Microsoft’s Internet Explorer has long been the most used browser on the internet. But its iron grip began slipping ever since Google launched Chrome in 2008. In 2012, one usage tracker declared Chrome the new champion, but some others still had IE in the lead. Now, all the holdouts are in agreement—Chrome is king.
In the land of browsers, Internet Explorer is king—but not for long. The most-used browser in the world is swiftly losing its prestigious ground to up-and-coming web browser, Google Chrome. Computerworld released a report that predicts if Internet Explorer continues its user base free fall, Chrome could become the new…
Today’s the day that Microsoft is ending support for Internet Explorer 8, 9, and 10. If you’re using the old browser, now would be a great time to upgrade to Edge or Firefox or Chrome or anything that’s not Internet Explorer.
It’s been a long time coming but, as of January 12th, Microsoft will no longer support Internet Explorer 8, 9 or 10. Rest in peace, IE.
Whether it’s a music clip on YouTube, a Flash ad on a news site or the latest viral sensation on Facebook, most videos you come across on today’s web want to get going without any input from you—and that can cause problems with bandwidth as well as audio output you weren’t expecting. Here’s how to tackle the issue in…

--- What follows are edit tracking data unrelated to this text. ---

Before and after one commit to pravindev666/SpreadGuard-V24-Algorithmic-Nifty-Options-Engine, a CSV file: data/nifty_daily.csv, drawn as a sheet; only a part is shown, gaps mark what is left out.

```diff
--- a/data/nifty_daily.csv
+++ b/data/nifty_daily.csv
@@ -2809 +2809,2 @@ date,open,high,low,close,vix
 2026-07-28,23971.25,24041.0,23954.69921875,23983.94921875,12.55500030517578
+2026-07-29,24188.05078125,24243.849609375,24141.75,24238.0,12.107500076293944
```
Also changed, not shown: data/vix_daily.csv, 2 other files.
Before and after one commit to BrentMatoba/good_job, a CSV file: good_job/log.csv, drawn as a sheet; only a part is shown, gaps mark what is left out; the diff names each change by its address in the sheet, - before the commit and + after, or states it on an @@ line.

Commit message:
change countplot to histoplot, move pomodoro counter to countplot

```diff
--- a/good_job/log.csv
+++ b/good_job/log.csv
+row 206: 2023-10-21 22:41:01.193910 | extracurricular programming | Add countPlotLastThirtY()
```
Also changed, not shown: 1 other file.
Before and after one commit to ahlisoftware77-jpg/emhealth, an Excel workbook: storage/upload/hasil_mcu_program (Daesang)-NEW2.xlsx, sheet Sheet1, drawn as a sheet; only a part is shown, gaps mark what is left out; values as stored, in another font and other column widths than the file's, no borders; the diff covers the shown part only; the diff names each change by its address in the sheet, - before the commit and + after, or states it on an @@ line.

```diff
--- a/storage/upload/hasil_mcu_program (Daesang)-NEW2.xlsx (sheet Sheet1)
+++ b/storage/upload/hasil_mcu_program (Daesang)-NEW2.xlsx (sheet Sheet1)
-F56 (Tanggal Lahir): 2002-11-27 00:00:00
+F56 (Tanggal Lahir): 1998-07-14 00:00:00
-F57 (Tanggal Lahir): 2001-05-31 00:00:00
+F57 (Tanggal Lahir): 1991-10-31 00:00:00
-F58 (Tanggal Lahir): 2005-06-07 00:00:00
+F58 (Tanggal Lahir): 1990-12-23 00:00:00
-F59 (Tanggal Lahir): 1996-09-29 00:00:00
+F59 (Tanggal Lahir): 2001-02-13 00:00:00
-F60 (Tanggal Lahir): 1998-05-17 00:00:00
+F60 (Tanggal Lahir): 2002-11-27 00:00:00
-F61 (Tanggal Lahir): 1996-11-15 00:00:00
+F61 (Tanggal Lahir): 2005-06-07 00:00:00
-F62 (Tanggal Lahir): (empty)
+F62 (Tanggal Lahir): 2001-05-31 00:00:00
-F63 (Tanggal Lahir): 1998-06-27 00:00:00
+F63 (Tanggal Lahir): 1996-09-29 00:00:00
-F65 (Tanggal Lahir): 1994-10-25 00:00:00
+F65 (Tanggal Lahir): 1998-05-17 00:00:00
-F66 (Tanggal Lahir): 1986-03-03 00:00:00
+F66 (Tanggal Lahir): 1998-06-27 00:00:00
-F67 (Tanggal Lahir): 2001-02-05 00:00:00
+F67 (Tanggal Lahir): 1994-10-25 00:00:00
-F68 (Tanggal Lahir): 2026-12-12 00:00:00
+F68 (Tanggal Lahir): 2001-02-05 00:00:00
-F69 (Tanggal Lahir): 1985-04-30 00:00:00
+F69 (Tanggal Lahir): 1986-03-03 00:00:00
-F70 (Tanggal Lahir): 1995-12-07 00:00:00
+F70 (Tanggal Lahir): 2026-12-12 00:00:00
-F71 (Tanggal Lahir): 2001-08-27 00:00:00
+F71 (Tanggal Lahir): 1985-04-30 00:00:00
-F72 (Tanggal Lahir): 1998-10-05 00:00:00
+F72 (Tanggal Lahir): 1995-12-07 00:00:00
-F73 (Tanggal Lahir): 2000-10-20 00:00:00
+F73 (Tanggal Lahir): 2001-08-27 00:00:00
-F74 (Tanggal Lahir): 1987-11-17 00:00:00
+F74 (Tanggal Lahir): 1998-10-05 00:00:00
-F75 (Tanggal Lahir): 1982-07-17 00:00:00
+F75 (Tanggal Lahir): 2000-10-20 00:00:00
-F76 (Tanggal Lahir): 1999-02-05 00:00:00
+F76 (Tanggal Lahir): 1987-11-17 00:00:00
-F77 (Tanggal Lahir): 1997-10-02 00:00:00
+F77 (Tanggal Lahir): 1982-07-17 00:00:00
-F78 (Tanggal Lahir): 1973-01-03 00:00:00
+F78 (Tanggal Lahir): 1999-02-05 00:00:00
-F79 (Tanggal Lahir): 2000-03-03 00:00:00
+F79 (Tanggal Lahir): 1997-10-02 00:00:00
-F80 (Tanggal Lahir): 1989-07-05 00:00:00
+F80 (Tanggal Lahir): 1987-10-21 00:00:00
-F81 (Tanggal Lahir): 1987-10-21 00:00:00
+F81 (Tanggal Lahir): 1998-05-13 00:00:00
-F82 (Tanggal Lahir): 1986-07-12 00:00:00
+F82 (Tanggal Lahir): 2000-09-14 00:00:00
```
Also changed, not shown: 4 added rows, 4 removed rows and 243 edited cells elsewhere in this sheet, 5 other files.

Confession time: I love Windows. Yes, I work from a MacBook Air every single day, and it’s fine, but I prefer a Windows machine—and I’m really looking forward to Windows 10. That said, there are four things Microsoft hasn’t announced that I really want.
Have you ever griped at your company's IT department for forcing you to use Internet Explorer? Chances are, you weren't being difficult: you were just trying to be a better employee.
Microsoft has rung the death knell for Internet Explorer — and it's likely that few of us will mourn. IE has been sort of a joke for years, but there was a time when it was mighty. How far back into browser history do you go? Tell us what you remember.
Microsoft first revealed that Internet Explorer was to be replaced by a new browser—codenamed Spartan—back in January. Now, a new leaked video reveals what it will look like.
Windows 10 should bring lots of changes to Microsoft's operating system, including a possible overhaul of Internet Explorer. Many believed the beleaguered browser would be getting an update with codename "Spartan," including much needed additions like extension support. Now, ZDNet reports that Spartan may in fact be a…
The few remaining users of Internet Explorer 6 are about to get a rude awakening when the internet abruptly stops working for them very soon. It's about time.
With all the excitement bubbling up around the Windows 10 announcement, now is as good a time as any to take a look at the state of Internet Explorer . And, as has been the case since the dawn of time, more people use IE than every other browser combined. Just as they will continue to do until the End Days.
What do you think of when you think of Internet Explorer? Unsupported error messages, crashing, grandparents, death's sweet embrace—generally not-great things. And the people who brought you IE know that, which is why they actually considered changing its name to something—anything—else.
Ever wondered how much the weight of 10,000 open browser tabs is dragging down your laptop's battery? Fear not: AnandTech just dug into the particulars with a delightfully detailed test to find out which browser is the biggest battery hog. This information could save mankind('s laptop batteries).
Just a little over a day after Microsoft revealed a massive Internet Explorer vulnerability, Adobe is pushing out an emergency security update to patch the Flash-enabled flaw. In other words, if you're an IE user (and statistically 26 percent of you are), go download it right now.
According to a confirmation by Microsoft late last night, a new zero day vulnerability has been found to affect every version of Internet Explorer. In other words—over a quarter of the entire browser market.
Have you been mocking Grandma for holding fast to a clunky, barely functional copy of Internet Explorer 7? Get ready to eat your words. A nurse and patient-pairing website has decided that, rather than put up with customers trying to run IE 7, it's just going to buy them a whole new computer, goddammit—fancy new…
The green is Chrome. The blue is Internet Explorer. The orange-ish color is Firefox. If you can see any red or grey that would be Opera and Safari, respectively. And though I personally believe all browsers have become horrible in their own ways, having Chrome at the top of most country's usage list according to…